2. According to one recent poll, 25 percent of all Americans in the 46 to 64-year-old age bracket have no retirement savings at all.
3. 26 percent of all Americans in the 46 to 64-year-old age bracket have no personal savings whatsoever.
4. One survey that covered all American workers found that 46 percent of them have less than $10,000 saved for retirement.
5. According to a survey conducted by the Employee Benefit Research Institute, "60 percent of American workers said the total value of their savings and investments is less than $25,000".
6. A Pew Research survey found that half of all Baby Boomers say that their household financial situations have deteriorated over the past year.
7. 67 percent of all American workers believe that they "are a little or a lot behind schedule on saving for retirement".
8. Today, one out of every six elderly Americans lives below the federal poverty line.
9. More elderly Americans than ever are finding that they must continue working once they reach their retirement years. Between 1985 and 2010, the percentage of Americans in the 65 to 69-year-old age bracket that were still working increased from 18 percent to 32 percent.
10. Back in 1991, half of all American workers planned to retire before they reached the age of 65. Today, that number has declined to 23 percent.
11. According to one recent survey, 70 percent of all American workers expect to continue working once they are "retired".
12. According to a poll conducted by AARP, 40 percent of all Baby Boomers plan to work "until they drop".

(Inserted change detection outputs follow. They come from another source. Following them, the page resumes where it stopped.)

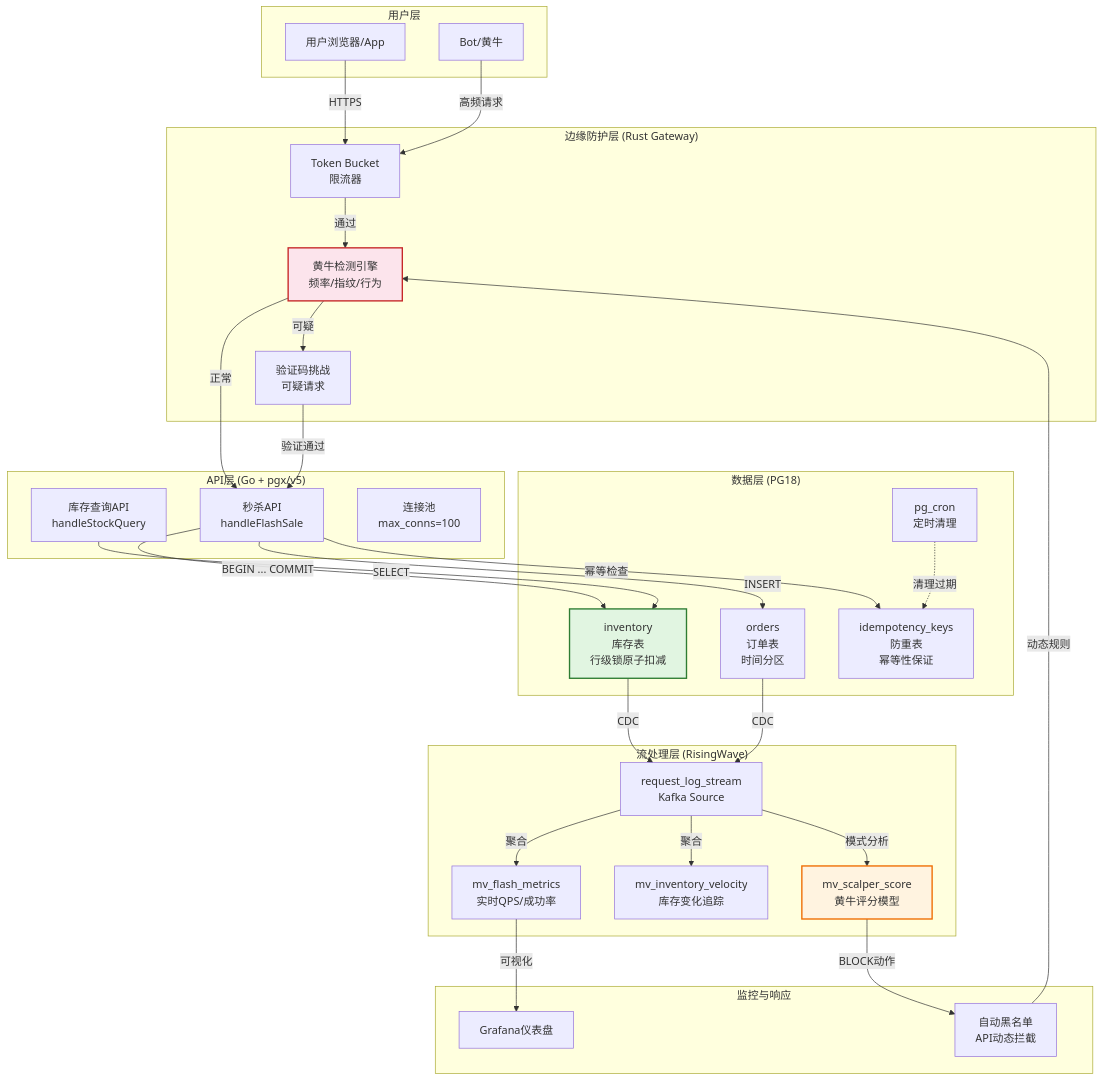
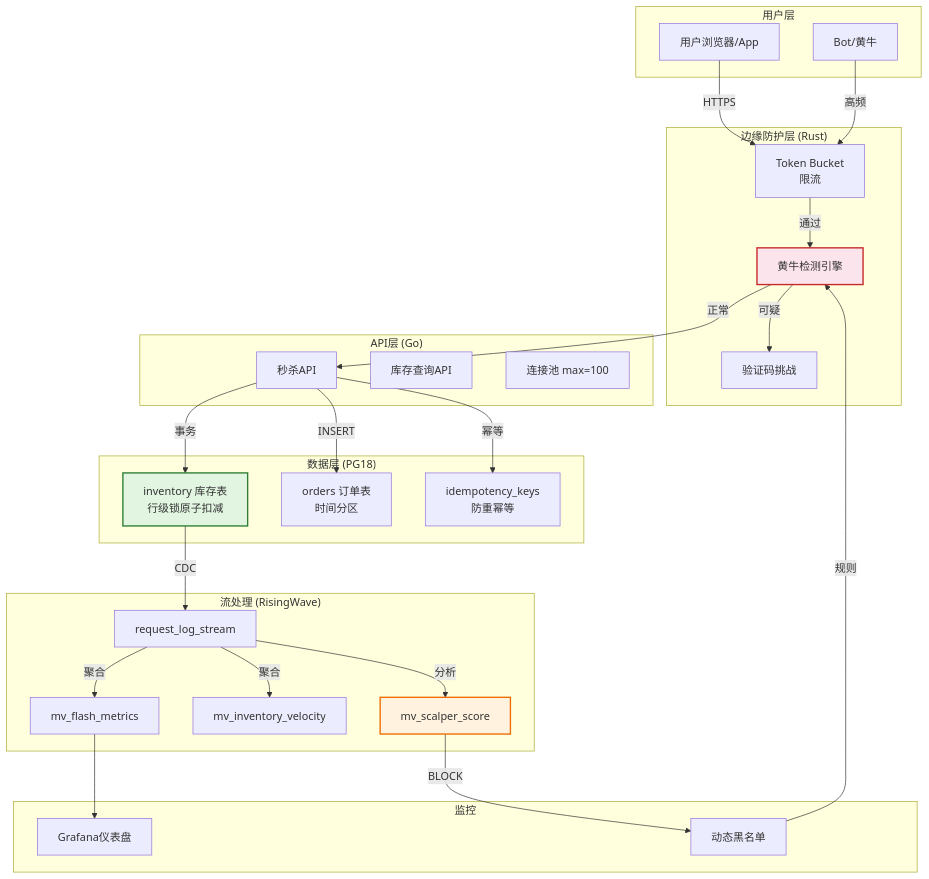
One commit to AdaMartin18010/AnalysisDataFlow changed the first of 2 diagrams in TECH-STACK-POSTGRESQL-18-MULTI-LANGUAGE-STREAMING/05-production-patterns/05.10-industry-case-ecommerce-flash-sale.md. Above: the diagram before and after it, drawn with Mermaid. The commit also changed other lines of this file and 11 other files, not shown here.

````diff
--- a/TECH-STACK-POSTGRESQL-18-MULTI-LANGUAGE-STREAMING/05-production-patterns/05.10-industry-case-ecommerce-flash-sale.md
+++ b/TECH-STACK-POSTGRESQL-18-MULTI-LANGUAGE-STREAMING/05-production-patterns/05.10-industry-case-ecommerce-flash-sale.md
@@ -1195,62 +517,57 @@
 ```mermaid
 graph TB
     subgraph User["用户层"]
         U1["用户浏览器/App"]
         U2["Bot/黄牛"]
     end
 
-    subgraph Edge["边缘防护层 (Rust Gateway)"]
-        R1["Token Bucket<br/>限流器"]
-        R2["黄牛检测引擎<br/>频率/指纹/行为"]
-        R3["验证码挑战<br/>可疑请求"]
+    subgraph Edge["边缘防护层 (Rust)"]
+        R1["Token Bucket<br/>限流"]
+        R2["黄牛检测引擎"]
+        R3["验证码挑战"]
     end
 
-    subgraph APILayer["API层 (Go + pgx/v5)"]
-        G1["秒杀API<br/>handleFlashSale"]
-        G2["库存查询API<br/>handleStockQuery"]
-        G3["连接池<br/>max_conns=100"]
+    subgraph API["API层 (Go)"]
+        G1["秒杀API"]
+        G2["库存查询API"]
+        G3["连接池 max=100"]
     end
 
-    subgraph DataLayer["数据层 (PG18)"]
-        P1["inventory<br/>库存表<br/>行级锁原子扣减"]
-        P2["orders<br/>订单表<br/>时间分区"]
-        P3["idempotency_keys<br/>防重表<br/>幂等性保证"]
-        P4["pg_cron<br/>定时清理"]
+    subgraph DB["数据层 (PG18)"]
+        P1["inventory 库存表<br/>行级锁原子扣减"]
+        P2["orders 订单表<br/>时间分区"]
+        P3["idempotency_keys<br/>防重幂等"]
     end
 
-    subgraph StreamLayer["流处理层 (RisingWave)"]
-        RW1["request_log_stream<br/>Kafka Source"]
-        RW2["mv_flash_metrics<br/>实时QPS/成功率"]
-        RW3["mv_inventory_velocity<br/>库存变化追踪"]
-        RW4["mv_scalper_score<br/>黄牛评分模型"]
+    subgraph Stream["流处理 (RisingWave)"]
+        RW1["request_log_stream"]
+        RW2["mv_flash_metrics"]
+        RW3["mv_inventory_velocity"]
+        RW4["mv_scalper_score"]
     end
 
-    subgraph Monitor["监控与响应"]
+    subgraph Monitor["监控"]
         M1["Grafana仪表盘"]
-        M2["自动黑名单<br/>API动态拦截"]
+        M2["动态黑名单"]
     end
 
     U1 -->|HTTPS| R1
-    U2 -->|高频请求| R1
+    U2 -->|高频| R1
     R1 -->|通过| R2
     R2 -->|可疑| R3
     R2 -->|正常| G1
-    R3 -->|验证通过| G1
-    G1 -->|BEGIN ... COMMIT| P1
+    G1 -->|事务| P1
     G1 -->|INSERT| P2
-    G1 -->|幂等检查| P3
-    G2 -->|SELECT| P1
+    G1 -->|幂等| P3
     P1 -->|CDC| RW1
-    P2 -->|CDC| RW1
     RW1 -->|聚合| RW2
     RW1 -->|聚合| RW3
-    RW1 -->|模式分析| RW4
-    RW2 -->|可视化| M1
-    RW4 -->|BLOCK动作| M2
-    M2 -->|动态规则| R2
-    P4 -.->|清理过期| P3
+    RW1 -->|分析| RW4
+    RW2 --> M1
+    RW4 -->|BLOCK| M2
+    M2 -->|规则| R2
 
     style P1 fill:#e1f5e1,stroke:#2e7d32,stroke-width:2px
     style RW4 fill:#fff3e0,stroke:#ef6c00,stroke-width:2px
     style R2 fill:#fce4ec,stroke:#c62828,stroke-width:2px
 ```
````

13. A poll conducted by CESI Debt Solutions found that 56 percent of American retirees still had outstanding debts when they retired.
14. Elderly Americans tend to carry much higher balances on their credit cards than younger Americans do. The following is from a recent CNBC article...
New research from the AARP also shows that those ages 50 and over are carrying higher balances on their credit cards -- $8,278 in 2012 compared to $6,258 for the under-50 population.
15. A study by a law professor at the University of Michigan found that Americans that are 55 years of age or older now account for 20 percent of all bankruptcies in the United States. Back in 2001, they only accounted for 12 percent of all bankruptcies.
16. Between 1991 and 2007 the number of Americans between the ages of 65 and 74 that filed for bankruptcy rose by a staggering 178 percent.
17. What is causing most of these bankruptcies among the elderly? The number one cause is medical bills. According to a report published in The American Journal of Medicine, medical bills are a major factor in more than 60 percent of the personal bankruptcies in the United States. Of those bankruptcies that were caused by medical bills, approximately 75 percent of them involved individuals that actually did have health insurance.
18. In 1945, there were 42 workers for every retiree receiving Social Security benefits. Today, that number has fallen to 2.5 workers, and if you eliminate all government workers, that leaves only 1.6 private sector workers for every retiree receiving Social Security benefits.
19. Millions of elderly Americans these days are finding it very difficult to survive on just a Social Security check. The truth is that most Social Security checks simply are not that large. The following comes directly from the Social Security Administration website...
The average monthly Social Security benefit for a retired worker was about $1,230 at the beginning of 2012. This amount changes monthly based upon the total amount of all benefits paid and the total number of people receiving benefits.
You can view the rest of the statistics right here.
Sadly, most Americans are not aware of these things.
The mainstream media keeps most of the population entertained with distractions. This week it is the birth of the royal baby, and next week it will be something else.
Meanwhile, our problems just continue to get worse and worse.
There is no way in the world that we are going to be able to keep all of the financial promises that we have made to the Baby Boomers. A lot of them are going to end up bitterly disappointed.
All of this could have been avoided if we would have planned ahead as a society.
But that did not happen, and now we are all going to pay the price for it.